▶ _Instructions to follow_
Repeat the entries that appear below, exactly and in full.
Dataset section start
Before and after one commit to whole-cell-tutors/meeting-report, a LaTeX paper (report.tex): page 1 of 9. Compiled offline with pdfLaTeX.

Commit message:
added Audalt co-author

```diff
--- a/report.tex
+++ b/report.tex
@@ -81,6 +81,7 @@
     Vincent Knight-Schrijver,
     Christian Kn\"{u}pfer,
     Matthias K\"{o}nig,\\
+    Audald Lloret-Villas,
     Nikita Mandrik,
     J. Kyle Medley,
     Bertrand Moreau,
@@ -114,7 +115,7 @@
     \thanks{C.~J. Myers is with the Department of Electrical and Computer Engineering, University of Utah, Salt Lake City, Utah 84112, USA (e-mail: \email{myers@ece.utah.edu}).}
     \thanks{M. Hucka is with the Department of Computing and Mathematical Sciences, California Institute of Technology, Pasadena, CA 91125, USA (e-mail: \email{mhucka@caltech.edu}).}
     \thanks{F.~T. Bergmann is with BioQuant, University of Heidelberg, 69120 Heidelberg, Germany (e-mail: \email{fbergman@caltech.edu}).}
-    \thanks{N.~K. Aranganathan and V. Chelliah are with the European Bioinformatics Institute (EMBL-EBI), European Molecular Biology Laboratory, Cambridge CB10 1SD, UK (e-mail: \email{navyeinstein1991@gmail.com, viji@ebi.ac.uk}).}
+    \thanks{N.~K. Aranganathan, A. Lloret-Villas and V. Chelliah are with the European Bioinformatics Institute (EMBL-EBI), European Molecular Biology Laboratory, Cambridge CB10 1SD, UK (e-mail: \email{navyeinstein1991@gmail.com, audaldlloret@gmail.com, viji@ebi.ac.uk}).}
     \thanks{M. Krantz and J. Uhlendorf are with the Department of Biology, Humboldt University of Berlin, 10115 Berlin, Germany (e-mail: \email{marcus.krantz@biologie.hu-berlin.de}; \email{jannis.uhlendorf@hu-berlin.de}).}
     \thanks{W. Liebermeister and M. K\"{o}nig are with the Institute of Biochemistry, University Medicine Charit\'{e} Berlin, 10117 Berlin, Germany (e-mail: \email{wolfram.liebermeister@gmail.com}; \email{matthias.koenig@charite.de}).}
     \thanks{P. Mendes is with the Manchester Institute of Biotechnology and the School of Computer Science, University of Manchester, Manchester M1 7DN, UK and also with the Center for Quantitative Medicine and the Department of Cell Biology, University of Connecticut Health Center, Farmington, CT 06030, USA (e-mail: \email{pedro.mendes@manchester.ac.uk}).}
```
Dataset section end
▶ _Problem solution_
Before and after one commit to whole-cell-tutors/meeting-report, a LaTeX paper (report.tex): page 1 of 9. Compiled offline with pdfLaTeX.

Commit message:
added Audalt co-author

```diff
--- a/report.tex
+++ b/report.tex
@@ -81,6 +81,7 @@
     Vincent Knight-Schrijver,
     Christian Kn\"{u}pfer,
     Matthias K\"{o}nig,\\
+    Audald Lloret-Villas,
     Nikita Mandrik,
     J. Kyle Medley,
     Bertrand Moreau,
@@ -114,7 +115,7 @@
     \thanks{C.~J. Myers is with the Department of Electrical and Computer Engineering, University of Utah, Salt Lake City, Utah 84112, USA (e-mail: \email{myers@ece.utah.edu}).}
     \thanks{M. Hucka is with the Department of Computing and Mathematical Sciences, California Institute of Technology, Pasadena, CA 91125, USA (e-mail: \email{mhucka@caltech.edu}).}
     \thanks{F.~T. Bergmann is with BioQuant, University of Heidelberg, 69120 Heidelberg, Germany (e-mail: \email{fbergman@caltech.edu}).}
-    \thanks{N.~K. Aranganathan and V. Chelliah are with the European Bioinformatics Institute (EMBL-EBI), European Molecular Biology Laboratory, Cambridge CB10 1SD, UK (e-mail: \email{navyeinstein1991@gmail.com, viji@ebi.ac.uk}).}
+    \thanks{N.~K. Aranganathan, A. Lloret-Villas and V. Chelliah are with the European Bioinformatics Institute (EMBL-EBI), European Molecular Biology Laboratory, Cambridge CB10 1SD, UK (e-mail: \email{navyeinstein1991@gmail.com, audaldlloret@gmail.com, viji@ebi.ac.uk}).}
     \thanks{M. Krantz and J. Uhlendorf are with the Department of Biology, Humboldt University of Berlin, 10115 Berlin, Germany (e-mail: \email{marcus.krantz@biologie.hu-berlin.de}; \email{jannis.uhlendorf@hu-berlin.de}).}
     \thanks{W. Liebermeister and M. K\"{o}nig are with the Institute of Biochemistry, University Medicine Charit\'{e} Berlin, 10117 Berlin, Germany (e-mail: \email{wolfram.liebermeister@gmail.com}; \email{matthias.koenig@charite.de}).}
     \thanks{P. Mendes is with the Manchester Institute of Biotechnology and the School of Computer Science, University of Manchester, Manchester M1 7DN, UK and also with the Center for Quantitative Medicine and the Department of Cell Biology, University of Connecticut Health Center, Farmington, CT 06030, USA (e-mail: \email{pedro.mendes@manchester.ac.uk}).}
```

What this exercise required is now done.